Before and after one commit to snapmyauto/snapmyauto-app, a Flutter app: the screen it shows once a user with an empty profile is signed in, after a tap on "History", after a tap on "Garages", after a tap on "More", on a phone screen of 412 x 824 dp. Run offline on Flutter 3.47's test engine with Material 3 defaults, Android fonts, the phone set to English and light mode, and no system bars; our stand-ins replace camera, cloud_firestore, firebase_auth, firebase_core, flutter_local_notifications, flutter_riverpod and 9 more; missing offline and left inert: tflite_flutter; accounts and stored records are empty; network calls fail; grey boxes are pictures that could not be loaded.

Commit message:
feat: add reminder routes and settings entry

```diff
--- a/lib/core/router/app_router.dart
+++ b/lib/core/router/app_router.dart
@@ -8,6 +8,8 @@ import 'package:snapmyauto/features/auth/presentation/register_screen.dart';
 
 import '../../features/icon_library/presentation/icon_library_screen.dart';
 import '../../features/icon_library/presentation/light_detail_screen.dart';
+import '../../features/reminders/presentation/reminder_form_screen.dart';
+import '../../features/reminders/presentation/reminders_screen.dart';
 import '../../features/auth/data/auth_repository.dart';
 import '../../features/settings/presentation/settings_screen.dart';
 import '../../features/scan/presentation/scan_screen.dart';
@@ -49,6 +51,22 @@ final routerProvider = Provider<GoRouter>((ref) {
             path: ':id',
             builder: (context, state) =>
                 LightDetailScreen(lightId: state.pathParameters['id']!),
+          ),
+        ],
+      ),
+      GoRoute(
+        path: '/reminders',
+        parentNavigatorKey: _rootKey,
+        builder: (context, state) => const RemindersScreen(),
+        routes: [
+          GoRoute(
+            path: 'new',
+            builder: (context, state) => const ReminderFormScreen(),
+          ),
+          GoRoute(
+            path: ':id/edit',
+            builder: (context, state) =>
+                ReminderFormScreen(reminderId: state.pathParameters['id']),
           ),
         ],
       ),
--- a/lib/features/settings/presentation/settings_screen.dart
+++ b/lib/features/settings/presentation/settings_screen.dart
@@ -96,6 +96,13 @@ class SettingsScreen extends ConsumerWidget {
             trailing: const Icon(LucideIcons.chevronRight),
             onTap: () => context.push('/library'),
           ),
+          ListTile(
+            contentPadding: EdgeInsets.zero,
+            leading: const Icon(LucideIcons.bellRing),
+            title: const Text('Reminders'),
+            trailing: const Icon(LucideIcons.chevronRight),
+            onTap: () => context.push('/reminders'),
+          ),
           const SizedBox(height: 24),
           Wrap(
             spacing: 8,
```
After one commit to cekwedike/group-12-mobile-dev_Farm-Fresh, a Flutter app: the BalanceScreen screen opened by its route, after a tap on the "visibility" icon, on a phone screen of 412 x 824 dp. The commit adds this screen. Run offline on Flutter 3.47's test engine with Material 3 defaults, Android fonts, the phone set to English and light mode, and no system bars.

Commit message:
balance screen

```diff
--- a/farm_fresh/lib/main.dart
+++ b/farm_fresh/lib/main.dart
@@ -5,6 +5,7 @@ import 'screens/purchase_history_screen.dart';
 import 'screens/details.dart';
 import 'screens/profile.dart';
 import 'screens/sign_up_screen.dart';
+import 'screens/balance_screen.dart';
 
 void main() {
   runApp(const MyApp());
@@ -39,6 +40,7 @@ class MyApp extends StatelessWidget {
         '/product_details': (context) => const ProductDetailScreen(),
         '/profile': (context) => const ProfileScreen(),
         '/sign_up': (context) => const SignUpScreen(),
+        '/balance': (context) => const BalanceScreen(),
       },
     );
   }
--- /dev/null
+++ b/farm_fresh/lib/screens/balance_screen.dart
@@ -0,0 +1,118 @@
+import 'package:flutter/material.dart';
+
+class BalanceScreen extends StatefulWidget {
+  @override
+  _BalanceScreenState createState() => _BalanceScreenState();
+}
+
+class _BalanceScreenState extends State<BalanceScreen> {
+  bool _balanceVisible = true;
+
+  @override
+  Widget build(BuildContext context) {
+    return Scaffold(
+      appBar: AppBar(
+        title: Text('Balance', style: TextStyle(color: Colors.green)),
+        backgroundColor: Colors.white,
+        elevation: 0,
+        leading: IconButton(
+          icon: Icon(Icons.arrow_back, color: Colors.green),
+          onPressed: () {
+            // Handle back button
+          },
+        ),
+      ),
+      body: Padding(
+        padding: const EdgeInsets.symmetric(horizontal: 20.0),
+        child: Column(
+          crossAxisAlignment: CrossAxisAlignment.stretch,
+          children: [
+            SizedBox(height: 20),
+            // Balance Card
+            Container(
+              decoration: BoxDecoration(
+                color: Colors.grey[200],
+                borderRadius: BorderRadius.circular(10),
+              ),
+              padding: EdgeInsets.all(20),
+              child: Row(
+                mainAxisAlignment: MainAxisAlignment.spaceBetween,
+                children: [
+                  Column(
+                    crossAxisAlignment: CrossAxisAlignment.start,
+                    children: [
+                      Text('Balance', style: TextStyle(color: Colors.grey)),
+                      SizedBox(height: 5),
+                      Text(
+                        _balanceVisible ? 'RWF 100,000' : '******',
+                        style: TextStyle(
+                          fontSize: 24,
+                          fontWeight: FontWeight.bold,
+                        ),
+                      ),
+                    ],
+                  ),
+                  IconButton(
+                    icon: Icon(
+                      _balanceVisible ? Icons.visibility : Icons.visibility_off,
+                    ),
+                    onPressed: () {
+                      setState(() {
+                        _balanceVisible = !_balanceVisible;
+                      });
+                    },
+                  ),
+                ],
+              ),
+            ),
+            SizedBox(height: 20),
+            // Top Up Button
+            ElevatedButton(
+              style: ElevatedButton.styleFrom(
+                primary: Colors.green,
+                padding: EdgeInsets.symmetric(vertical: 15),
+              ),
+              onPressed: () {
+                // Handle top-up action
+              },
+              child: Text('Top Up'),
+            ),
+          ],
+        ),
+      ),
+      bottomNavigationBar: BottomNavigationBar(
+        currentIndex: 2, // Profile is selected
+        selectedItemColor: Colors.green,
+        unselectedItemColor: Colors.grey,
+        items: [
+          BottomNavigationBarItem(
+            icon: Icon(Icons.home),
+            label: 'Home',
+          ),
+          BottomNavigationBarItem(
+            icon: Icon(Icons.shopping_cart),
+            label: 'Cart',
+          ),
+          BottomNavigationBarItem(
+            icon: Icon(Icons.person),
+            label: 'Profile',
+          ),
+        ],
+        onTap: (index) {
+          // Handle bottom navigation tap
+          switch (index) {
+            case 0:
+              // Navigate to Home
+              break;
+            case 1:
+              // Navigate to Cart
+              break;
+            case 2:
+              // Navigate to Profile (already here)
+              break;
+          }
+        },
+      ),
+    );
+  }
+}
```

_ _ _

### Exercise details
Retype all of the listing exactly, leaving out no line.

### Exercise response
Before and after one commit to snapmyauto/snapmyauto-app, a Flutter app: the screen it shows once a user with an empty profile is signed in, after a tap on "History", after a tap on "Garages", after a tap on "More", on a phone screen of 412 x 824 dp. Run offline on Flutter 3.47's test engine with Material 3 defaults, Android fonts, the phone set to English and light mode, and no system bars; our stand-ins replace camera, cloud_firestore, firebase_auth, firebase_core, flutter_local_notifications, flutter_riverpod and 9 more; missing offline and left inert: tflite_flutter; accounts and stored records are empty; network calls fail; grey boxes are pictures that could not be loaded.

Commit message:
feat: add reminder routes and settings entry

```diff
--- a/lib/core/router/app_router.dart
+++ b/lib/core/router/app_router.dart
@@ -8,6 +8,8 @@ import 'package:snapmyauto/features/auth/presentation/register_screen.dart';
 
 import '../../features/icon_library/presentation/icon_library_screen.dart';
 import '../../features/icon_library/presentation/light_detail_screen.dart';
+import '../../features/reminders/presentation/reminder_form_screen.dart';
+import '../../features/reminders/presentation/reminders_screen.dart';
 import '../../features/auth/data/auth_repository.dart';
 import '../../features/settings/presentation/settings_screen.dart';
 import '../../features/scan/presentation/scan_screen.dart';
@@ -49,6 +51,22 @@ final routerProvider = Provider<GoRouter>((ref) {
             path: ':id',
             builder: (context, state) =>
                 LightDetailScreen(lightId: state.pathParameters['id']!),
+          ),
+        ],
+      ),
+      GoRoute(
+        path: '/reminders',
+        parentNavigatorKey: _rootKey,
+        builder: (context, state) => const RemindersScreen(),
+        routes: [
+          GoRoute(
+            path: 'new',
+            builder: (context, state) => const ReminderFormScreen(),
+          ),
+          GoRoute(
+            path: ':id/edit',
+            builder: (context, state) =>
+                ReminderFormScreen(reminderId: state.pathParameters['id']),
           ),
         ],
       ),
--- a/lib/features/settings/presentation/settings_screen.dart
+++ b/lib/features/settings/presentation/settings_screen.dart
@@ -96,6 +96,13 @@ class SettingsScreen extends ConsumerWidget {
             trailing: const Icon(LucideIcons.chevronRight),
             onTap: () => context.push('/library'),
           ),
+          ListTile(
+            contentPadding: EdgeInsets.zero,
+            leading: const Icon(LucideIcons.bellRing),
+            title: const Text('Reminders'),
+            trailing: const Icon(LucideIcons.chevronRight),
+            onTap: () => context.push('/reminders'),
+          ),
           const SizedBox(height: 24),
           Wrap(
             spacing: 8,
```
After one commit to cekwedike/group-12-mobile-dev_Farm-Fresh, a Flutter app: the BalanceScreen screen opened by its route, after a tap on the "visibility" icon, on a phone screen of 412 x 824 dp. The commit adds this screen. Run offline on Flutter 3.47's test engine with Material 3 defaults, Android fonts, the phone set to English and light mode, and no system bars.

Commit message:
balance screen

```diff
--- a/farm_fresh/lib/main.dart
+++ b/farm_fresh/lib/main.dart
@@ -5,6 +5,7 @@ import 'screens/purchase_history_screen.dart';
 import 'screens/details.dart';
 import 'screens/profile.dart';
 import 'screens/sign_up_screen.dart';
+import 'screens/balance_screen.dart';
 
 void main() {
   runApp(const MyApp());
@@ -39,6 +40,7 @@ class MyApp extends StatelessWidget {
         '/product_details': (context) => const ProductDetailScreen(),
         '/profile': (context) => const ProfileScreen(),
         '/sign_up': (context) => const SignUpScreen(),
+        '/balance': (context) => const BalanceScreen(),
       },
     );
   }
--- /dev/null
+++ b/farm_fresh/lib/screens/balance_screen.dart
@@ -0,0 +1,118 @@
+import 'package:flutter/material.dart';
+
+class BalanceScreen extends StatefulWidget {
+  @override
+  _BalanceScreenState createState() => _BalanceScreenState();
+}
+
+class _BalanceScreenState extends State<BalanceScreen> {
+  bool _balanceVisible = true;
+
+  @override
+  Widget build(BuildContext context) {
+    return Scaffold(
+      appBar: AppBar(
+        title: Text('Balance', style: TextStyle(color: Colors.green)),
+        backgroundColor: Colors.white,
+        elevation: 0,
+        leading: IconButton(
+          icon: Icon(Icons.arrow_back, color: Colors.green),
+          onPressed: () {
+            // Handle back button
+          },
+        ),
+      ),
+      body: Padding(
+        padding: const EdgeInsets.symmetric(horizontal: 20.0),
+        child: Column(
+          crossAxisAlignment: CrossAxisAlignment.stretch,
+          children: [
+            SizedBox(height: 20),
+            // Balance Card
+            Container(
+              decoration: BoxDecoration(
+                color: Colors.grey[200],
+                borderRadius: BorderRadius.circular(10),
+              ),
+              padding: EdgeInsets.all(20),
+              child: Row(
+                mainAxisAlignment: MainAxisAlignment.spaceBetween,
+                children: [
+                  Column(
+                    crossAxisAlignment: CrossAxisAlignment.start,
+                    children: [
+                      Text('Balance', style: TextStyle(color: Colors.grey)),
+                      SizedBox(height: 5),
+                      Text(
+                        _balanceVisible ? 'RWF 100,000' : '******',
+                        style: TextStyle(
+                          fontSize: 24,
+                          fontWeight: FontWeight.bold,
+                        ),
+                      ),
+                    ],
+                  ),
+                  IconButton(
+                    icon: Icon(
+                      _balanceVisible ? Icons.visibility : Icons.visibility_off,
+                    ),
+                    onPressed: () {
+                      setState(() {
+                        _balanceVisible = !_balanceVisible;
+                      });
+                    },
+                  ),
+                ],
+              ),
+            ),
+            SizedBox(height: 20),
+            // Top Up Button
+            ElevatedButton(
+              style: ElevatedButton.styleFrom(
+                primary: Colors.green,
+                padding: EdgeInsets.symmetric(vertical: 15),
+              ),
+              onPressed: () {
+                // Handle top-up action
+              },
+              child: Text('Top Up'),
+            ),
+          ],
+        ),
+      ),
+      bottomNavigationBar: BottomNavigationBar(
+        currentIndex: 2, // Profile is selected
+        selectedItemColor: Colors.green,
+        unselectedItemColor: Colors.grey,
+        items: [
+          BottomNavigationBarItem(
+            icon: Icon(Icons.home),
+            label: 'Home',
+          ),
+          BottomNavigationBarItem(
+            icon: Icon(Icons.shopping_cart),
+            label: 'Cart',
+          ),
+          BottomNavigationBarItem(
+            icon: Icon(Icons.person),
+            label: 'Profile',
+          ),
+        ],
+        onTap: (index) {
+          // Handle bottom navigation tap
+          switch (index) {
+            case 0:
+              // Navigate to Home
+              break;
+            case 1:
+              // Navigate to Cart
+              break;
+            case 2:
+              // Navigate to Profile (already here)
+              break;
+          }
+        },
+      ),
+    );
+  }
+}
```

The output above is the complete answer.